In your left ear, you get Richards’ iconic acoustic guitar, which leads off the song in all its melancholic minor-key glory. As he switches over from precise picking to gentle strumming, occasional chromatic notes that are otherwise buried in the mix start to become more clear. These minor mistakes actually dot the entire Rolling Stones’ discography, and it’s what makes them bluesier, dirtier, and rougher than most rock bands. They recorded live and weren’t afraid of going with a take that wasn’t technically perfect if the feeling on it was solid.
This being a ballad, the piano plays an essential role in bringing the beauty and sadness that makes a folky coffeehouse song into a grand tragic tale. When the band needed precise playing in their songs, they often turned to one man: session ace Nicky Hopkins. He’s played the samba backing of ‘Sympathy for the Devil’, the saloon barrelhouse style runs on ‘Loving Cup’, the Chicago-style chords of ‘Ventilator Blues’, and the psychedelic leads on ‘She’s a Rainbow’. He’s versatile and can add the perfect amount of colour to any song, even in a tune where he’s meant more to be felt than heard distinctly.
Backing up Richards once the song kicks into gear is Mick Taylor’s acoustic guitar. This is one of the rare instances in their partnership where Richards and Taylor actually achieve the “weaving” effect that Richards pioneered with Brain Jones and perfected with Ronnie Wood. During his tenure, Taylor almost exclusively played the lead, but on ‘Angie’, the two acoustics trade occasional blues licks and revert to strumming to create the song’s signature country-tinged feeling.
Over to the rhythm section, Bill Wyman and Charlie Watts have a pretty easy task on ‘Angie’: don’t get in the way, and that’s exactly what they do. Wyman avoids flashy runs, sticking mainly to the given chord’s root with occasional octaves thrown in when they’re not obtrusive.
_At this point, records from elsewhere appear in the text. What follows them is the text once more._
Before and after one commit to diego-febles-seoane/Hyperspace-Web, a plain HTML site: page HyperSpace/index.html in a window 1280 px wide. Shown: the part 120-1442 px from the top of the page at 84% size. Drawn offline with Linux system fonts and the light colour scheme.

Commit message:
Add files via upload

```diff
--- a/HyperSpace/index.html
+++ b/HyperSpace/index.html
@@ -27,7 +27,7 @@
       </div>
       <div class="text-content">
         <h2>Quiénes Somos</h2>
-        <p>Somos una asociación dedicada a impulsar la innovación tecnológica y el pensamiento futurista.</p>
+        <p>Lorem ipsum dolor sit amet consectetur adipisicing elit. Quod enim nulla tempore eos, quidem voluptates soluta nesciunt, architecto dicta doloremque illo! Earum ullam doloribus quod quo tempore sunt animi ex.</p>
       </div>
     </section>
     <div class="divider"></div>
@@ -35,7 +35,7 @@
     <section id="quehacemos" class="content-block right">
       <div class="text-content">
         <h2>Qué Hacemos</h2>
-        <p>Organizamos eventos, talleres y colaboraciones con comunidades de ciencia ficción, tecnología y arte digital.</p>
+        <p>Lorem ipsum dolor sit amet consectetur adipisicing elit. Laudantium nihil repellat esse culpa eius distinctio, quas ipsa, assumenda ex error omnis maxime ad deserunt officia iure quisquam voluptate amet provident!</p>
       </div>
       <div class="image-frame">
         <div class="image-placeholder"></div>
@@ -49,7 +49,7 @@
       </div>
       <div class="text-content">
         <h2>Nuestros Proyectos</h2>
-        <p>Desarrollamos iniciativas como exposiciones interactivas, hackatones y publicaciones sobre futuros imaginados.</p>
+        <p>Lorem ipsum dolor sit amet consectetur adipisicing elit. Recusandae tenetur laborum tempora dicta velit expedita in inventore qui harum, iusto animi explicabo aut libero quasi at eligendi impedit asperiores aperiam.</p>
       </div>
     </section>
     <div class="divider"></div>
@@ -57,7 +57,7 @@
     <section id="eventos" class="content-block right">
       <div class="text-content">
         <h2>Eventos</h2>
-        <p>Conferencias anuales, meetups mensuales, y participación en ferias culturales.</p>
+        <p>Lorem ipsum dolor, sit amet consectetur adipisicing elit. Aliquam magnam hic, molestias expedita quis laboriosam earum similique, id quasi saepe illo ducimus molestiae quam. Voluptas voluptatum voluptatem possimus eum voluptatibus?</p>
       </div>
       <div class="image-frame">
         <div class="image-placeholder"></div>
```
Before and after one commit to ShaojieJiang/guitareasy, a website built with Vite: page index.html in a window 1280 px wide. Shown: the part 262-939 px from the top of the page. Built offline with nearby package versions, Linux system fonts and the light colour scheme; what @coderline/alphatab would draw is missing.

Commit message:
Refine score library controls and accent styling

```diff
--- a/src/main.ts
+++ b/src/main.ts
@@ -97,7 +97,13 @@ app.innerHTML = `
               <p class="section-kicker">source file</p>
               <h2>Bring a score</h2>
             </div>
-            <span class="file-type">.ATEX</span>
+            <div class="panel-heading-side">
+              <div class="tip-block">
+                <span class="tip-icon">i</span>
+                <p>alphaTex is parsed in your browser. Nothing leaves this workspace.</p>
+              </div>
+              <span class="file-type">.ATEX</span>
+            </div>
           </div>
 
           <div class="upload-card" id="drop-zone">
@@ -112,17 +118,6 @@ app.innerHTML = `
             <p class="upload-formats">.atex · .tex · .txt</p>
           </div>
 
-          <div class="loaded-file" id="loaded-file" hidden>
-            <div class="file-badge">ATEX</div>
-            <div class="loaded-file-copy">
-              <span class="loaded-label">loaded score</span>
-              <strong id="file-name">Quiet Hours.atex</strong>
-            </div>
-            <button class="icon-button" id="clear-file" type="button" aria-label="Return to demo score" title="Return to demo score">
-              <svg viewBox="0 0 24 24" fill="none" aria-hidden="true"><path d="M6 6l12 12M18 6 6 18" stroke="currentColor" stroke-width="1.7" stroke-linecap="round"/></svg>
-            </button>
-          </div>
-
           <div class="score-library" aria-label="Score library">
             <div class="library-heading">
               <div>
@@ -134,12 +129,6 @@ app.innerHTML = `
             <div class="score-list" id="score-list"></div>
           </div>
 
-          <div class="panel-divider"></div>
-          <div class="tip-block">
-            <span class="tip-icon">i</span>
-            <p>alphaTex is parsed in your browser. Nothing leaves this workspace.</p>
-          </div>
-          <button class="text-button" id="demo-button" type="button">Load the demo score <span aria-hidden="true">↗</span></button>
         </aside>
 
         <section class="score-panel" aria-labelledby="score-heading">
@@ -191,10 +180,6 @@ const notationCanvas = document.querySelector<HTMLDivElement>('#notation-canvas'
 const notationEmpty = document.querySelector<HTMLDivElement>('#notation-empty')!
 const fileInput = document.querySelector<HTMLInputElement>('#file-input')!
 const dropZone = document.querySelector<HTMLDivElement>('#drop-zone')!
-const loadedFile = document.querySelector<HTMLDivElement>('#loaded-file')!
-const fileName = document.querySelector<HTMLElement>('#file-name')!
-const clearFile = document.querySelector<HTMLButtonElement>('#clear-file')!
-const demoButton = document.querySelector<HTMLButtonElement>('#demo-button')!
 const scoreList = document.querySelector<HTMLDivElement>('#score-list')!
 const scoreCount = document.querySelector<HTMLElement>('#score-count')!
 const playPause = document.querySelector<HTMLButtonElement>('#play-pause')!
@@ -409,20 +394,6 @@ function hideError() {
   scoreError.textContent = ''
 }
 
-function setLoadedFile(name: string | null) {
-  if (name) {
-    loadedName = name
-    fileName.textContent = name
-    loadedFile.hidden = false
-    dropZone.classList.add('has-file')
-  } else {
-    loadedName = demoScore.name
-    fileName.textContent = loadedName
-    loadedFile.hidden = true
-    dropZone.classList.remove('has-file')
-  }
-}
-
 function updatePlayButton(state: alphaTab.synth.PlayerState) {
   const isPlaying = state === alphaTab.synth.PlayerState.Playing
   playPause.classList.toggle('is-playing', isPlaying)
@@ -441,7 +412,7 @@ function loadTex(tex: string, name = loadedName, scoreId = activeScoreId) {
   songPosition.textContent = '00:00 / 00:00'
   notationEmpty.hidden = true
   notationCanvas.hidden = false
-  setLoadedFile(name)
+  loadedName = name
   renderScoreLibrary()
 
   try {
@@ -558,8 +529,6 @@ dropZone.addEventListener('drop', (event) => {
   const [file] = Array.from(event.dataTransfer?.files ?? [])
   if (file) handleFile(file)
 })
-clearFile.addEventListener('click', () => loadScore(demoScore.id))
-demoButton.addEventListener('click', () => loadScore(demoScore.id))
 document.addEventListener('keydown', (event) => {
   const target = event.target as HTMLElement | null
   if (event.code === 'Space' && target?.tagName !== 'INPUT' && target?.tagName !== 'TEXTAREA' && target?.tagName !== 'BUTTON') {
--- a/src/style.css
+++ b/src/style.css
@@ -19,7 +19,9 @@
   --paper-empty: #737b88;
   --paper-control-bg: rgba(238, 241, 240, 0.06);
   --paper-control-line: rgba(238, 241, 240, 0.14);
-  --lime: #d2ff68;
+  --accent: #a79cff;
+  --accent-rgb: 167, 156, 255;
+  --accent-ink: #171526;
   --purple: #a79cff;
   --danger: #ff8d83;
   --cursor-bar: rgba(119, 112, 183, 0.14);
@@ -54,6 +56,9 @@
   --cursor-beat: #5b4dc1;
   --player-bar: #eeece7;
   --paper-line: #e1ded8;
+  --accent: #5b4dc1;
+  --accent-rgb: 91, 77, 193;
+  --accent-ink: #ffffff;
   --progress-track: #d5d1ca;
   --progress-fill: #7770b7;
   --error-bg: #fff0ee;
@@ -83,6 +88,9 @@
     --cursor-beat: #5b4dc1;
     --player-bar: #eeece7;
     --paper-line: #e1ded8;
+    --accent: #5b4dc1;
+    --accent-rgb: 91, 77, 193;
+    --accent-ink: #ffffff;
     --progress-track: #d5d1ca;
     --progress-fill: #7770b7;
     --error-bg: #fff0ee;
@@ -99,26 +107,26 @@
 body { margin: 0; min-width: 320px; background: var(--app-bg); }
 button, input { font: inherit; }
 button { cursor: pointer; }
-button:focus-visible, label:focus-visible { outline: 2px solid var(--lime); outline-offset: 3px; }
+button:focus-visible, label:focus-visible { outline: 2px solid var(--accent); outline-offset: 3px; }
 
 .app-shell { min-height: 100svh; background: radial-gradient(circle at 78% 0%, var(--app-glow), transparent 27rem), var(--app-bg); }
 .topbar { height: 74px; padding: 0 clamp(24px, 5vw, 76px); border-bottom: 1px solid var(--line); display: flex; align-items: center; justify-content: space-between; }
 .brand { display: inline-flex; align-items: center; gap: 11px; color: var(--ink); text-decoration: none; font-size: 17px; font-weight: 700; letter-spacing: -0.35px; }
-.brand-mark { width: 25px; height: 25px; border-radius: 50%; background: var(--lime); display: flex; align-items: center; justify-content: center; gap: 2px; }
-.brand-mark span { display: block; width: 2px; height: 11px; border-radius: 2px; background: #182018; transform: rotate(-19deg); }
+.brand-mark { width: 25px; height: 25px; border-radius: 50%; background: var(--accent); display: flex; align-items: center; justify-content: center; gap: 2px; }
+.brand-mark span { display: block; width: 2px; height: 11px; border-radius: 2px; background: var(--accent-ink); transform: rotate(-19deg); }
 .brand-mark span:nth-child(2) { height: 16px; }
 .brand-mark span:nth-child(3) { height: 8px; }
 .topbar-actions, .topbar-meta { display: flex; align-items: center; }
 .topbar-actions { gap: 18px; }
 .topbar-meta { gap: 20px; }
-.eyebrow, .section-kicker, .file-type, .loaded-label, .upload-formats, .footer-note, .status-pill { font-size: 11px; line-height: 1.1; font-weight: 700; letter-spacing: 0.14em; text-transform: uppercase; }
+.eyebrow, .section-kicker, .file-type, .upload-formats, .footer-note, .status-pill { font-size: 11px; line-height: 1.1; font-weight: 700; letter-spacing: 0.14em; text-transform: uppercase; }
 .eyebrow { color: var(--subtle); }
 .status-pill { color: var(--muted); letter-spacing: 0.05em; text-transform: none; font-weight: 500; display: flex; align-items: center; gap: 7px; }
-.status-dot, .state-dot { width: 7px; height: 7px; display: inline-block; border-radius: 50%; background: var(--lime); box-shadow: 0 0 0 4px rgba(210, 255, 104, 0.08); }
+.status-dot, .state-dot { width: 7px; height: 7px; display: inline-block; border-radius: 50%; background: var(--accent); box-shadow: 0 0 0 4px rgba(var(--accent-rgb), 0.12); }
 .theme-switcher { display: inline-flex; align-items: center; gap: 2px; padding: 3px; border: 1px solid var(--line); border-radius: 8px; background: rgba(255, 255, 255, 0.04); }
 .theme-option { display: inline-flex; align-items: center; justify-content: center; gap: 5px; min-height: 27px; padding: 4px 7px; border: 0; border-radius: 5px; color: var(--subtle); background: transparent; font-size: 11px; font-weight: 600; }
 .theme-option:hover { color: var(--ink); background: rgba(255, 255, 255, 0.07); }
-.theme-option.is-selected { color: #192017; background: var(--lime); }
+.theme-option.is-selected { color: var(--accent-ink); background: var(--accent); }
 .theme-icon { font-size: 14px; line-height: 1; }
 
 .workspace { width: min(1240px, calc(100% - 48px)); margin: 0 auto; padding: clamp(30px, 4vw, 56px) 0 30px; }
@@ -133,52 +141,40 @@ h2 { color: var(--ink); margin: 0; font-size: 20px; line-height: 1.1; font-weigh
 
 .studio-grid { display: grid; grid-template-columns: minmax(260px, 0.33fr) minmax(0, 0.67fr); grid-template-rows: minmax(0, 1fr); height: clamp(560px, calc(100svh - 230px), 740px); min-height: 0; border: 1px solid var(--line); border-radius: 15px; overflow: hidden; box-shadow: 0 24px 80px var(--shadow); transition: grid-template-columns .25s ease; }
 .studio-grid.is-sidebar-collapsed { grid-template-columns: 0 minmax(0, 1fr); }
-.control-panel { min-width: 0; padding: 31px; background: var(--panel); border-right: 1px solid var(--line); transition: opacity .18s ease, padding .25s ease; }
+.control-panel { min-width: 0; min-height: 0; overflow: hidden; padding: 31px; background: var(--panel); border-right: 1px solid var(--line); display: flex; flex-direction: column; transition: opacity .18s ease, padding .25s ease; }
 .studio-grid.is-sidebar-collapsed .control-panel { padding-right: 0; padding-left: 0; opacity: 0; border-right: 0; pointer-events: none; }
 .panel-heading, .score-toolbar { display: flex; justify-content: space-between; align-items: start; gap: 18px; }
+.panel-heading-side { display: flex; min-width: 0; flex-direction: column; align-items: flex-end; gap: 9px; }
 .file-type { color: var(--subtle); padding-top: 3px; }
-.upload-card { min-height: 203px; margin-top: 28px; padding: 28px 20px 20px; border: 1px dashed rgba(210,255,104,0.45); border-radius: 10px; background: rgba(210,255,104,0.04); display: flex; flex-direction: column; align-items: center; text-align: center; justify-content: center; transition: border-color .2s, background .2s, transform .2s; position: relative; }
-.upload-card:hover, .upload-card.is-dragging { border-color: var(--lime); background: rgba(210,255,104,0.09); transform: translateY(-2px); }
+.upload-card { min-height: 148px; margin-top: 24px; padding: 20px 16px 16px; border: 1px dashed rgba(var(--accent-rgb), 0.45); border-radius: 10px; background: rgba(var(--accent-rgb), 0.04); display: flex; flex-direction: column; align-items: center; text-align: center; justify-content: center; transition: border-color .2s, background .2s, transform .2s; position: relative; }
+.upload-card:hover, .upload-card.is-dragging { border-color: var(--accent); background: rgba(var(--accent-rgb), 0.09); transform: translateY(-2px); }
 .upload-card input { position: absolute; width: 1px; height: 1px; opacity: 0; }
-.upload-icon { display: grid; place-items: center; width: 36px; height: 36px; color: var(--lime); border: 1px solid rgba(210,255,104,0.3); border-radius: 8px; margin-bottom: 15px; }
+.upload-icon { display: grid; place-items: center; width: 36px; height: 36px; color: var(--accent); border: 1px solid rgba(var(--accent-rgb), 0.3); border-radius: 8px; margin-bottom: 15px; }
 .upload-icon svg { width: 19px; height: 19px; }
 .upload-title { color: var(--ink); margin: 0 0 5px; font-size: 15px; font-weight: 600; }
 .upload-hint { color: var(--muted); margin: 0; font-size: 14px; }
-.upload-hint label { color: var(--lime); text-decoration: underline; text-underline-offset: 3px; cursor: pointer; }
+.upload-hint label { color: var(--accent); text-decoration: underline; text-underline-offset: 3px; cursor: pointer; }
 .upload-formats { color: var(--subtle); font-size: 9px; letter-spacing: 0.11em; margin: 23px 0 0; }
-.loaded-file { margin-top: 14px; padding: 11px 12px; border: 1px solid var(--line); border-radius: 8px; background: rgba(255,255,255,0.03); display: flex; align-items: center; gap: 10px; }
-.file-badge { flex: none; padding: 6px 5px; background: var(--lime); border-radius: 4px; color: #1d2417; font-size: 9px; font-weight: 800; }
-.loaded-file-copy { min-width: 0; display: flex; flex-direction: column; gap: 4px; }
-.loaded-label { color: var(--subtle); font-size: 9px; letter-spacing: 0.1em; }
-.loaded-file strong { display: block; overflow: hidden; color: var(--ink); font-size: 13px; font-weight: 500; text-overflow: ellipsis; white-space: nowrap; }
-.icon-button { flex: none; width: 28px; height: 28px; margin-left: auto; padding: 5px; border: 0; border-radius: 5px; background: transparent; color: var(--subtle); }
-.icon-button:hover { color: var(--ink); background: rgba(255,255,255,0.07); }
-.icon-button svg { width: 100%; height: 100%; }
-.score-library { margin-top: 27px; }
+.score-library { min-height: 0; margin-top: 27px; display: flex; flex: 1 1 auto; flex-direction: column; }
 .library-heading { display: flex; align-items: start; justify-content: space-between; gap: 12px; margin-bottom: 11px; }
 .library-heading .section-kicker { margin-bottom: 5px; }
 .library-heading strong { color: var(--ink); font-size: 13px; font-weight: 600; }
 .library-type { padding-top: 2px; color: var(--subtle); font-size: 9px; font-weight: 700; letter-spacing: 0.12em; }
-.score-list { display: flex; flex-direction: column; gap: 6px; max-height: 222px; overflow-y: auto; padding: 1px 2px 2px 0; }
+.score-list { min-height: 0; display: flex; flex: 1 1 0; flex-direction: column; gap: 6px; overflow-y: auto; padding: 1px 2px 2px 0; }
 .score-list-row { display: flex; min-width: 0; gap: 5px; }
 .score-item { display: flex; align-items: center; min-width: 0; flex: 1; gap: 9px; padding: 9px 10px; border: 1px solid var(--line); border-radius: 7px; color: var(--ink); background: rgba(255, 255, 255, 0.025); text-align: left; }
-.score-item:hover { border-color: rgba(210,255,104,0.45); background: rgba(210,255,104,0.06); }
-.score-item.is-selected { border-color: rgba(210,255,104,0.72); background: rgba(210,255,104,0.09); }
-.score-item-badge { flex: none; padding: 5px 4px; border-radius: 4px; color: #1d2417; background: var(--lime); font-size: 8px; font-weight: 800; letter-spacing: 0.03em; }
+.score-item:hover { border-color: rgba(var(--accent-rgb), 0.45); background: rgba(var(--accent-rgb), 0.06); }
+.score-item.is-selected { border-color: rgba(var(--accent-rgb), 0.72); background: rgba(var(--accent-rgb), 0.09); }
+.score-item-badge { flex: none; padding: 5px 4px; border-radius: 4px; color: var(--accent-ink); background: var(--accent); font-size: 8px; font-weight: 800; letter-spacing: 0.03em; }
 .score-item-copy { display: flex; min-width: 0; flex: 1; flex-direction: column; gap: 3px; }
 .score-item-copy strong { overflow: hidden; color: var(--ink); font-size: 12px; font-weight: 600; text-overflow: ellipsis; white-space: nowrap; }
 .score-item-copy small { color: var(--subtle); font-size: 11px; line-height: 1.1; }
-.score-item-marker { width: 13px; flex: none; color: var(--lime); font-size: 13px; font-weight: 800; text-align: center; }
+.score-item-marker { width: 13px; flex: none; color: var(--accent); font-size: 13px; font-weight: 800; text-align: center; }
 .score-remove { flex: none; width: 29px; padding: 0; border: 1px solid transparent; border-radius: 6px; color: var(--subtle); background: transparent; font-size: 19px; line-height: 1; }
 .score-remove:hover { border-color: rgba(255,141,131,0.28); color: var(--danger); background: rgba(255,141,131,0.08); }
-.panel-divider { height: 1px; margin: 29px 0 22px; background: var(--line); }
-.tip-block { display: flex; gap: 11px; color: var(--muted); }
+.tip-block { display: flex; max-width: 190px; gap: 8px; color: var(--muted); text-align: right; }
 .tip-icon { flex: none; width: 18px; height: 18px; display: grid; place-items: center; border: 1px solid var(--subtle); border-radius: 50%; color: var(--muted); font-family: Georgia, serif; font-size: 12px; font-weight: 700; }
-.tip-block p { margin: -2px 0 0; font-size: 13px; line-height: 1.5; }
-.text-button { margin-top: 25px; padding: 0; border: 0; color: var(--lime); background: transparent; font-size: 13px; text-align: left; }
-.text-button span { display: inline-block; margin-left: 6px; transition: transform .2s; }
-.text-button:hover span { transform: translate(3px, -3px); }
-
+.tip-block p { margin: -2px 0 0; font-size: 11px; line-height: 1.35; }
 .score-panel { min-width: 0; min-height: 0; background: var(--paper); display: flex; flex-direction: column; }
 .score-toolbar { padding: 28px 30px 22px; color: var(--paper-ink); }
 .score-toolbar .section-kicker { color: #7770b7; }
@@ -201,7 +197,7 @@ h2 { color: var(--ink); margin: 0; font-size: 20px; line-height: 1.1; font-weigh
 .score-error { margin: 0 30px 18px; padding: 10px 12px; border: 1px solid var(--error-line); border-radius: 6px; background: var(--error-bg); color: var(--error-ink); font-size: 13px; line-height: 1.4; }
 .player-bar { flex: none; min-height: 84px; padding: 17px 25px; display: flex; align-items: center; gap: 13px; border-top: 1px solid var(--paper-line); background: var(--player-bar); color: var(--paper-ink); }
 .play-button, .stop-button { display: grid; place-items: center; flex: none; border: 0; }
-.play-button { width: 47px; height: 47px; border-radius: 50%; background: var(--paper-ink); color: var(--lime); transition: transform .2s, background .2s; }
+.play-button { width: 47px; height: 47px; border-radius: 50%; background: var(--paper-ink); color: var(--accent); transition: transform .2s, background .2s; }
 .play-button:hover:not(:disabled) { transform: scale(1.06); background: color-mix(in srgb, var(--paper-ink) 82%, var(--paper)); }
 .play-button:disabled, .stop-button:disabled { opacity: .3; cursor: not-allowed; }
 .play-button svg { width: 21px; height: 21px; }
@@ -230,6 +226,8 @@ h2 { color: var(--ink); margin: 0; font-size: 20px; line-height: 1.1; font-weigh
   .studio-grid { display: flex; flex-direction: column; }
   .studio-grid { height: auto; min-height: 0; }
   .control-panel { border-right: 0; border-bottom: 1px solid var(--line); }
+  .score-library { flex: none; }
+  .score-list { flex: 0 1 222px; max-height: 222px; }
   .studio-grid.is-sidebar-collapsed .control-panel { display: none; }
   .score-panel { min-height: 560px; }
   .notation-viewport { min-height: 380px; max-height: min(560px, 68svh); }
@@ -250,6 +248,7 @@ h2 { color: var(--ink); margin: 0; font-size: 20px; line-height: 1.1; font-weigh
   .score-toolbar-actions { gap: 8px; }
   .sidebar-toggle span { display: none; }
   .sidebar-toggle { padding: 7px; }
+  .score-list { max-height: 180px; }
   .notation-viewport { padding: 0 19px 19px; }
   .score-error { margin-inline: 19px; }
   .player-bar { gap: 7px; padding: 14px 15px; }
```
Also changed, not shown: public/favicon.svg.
As he did for his entire tenure within the band, Watts is the rock that stays ever-so-slightly behind the beat to make the track more languid. But neither plods, and they collectively drive the song once the choruses necessitate an added jolt of energy.
Over the top of it all sits Jagger’s vocal. Jagger has always been more of a great frontman than a great technical singer, but the way he handles the melodic trills on lines like “you can’t say we’re satisfied” prove that he had great control over melody. Even when he goes big, Jagger is relatively restrained throughout ‘Angie’, never once shouting and even whispering at one point. In the video, Jagger gets an additional piano part from Hopkins on his track, and the duo makes a compelling case for playing the song as a strictly vocal and piano duet.
Ultimately though, it’s all the combined contributions from the Stones and Hopkins that makes ‘Angie’ such a beautiful ballad. One part that the video doesn’t cover is the string arrangement from Nicky Harrison, which adds that wistful layer of perfection without ever going into schmaltzy territory. That’s the key to ‘Angie’: it sounds heartfelt without ever getting too cheesy. That is down to the interplay between the musicians on the track, and the chemistry between the Stones as players. They mixed and matched personnel throughout the years, but it’s hard to argue against these five being the height of The Rolling Stones’ magical musical mojo.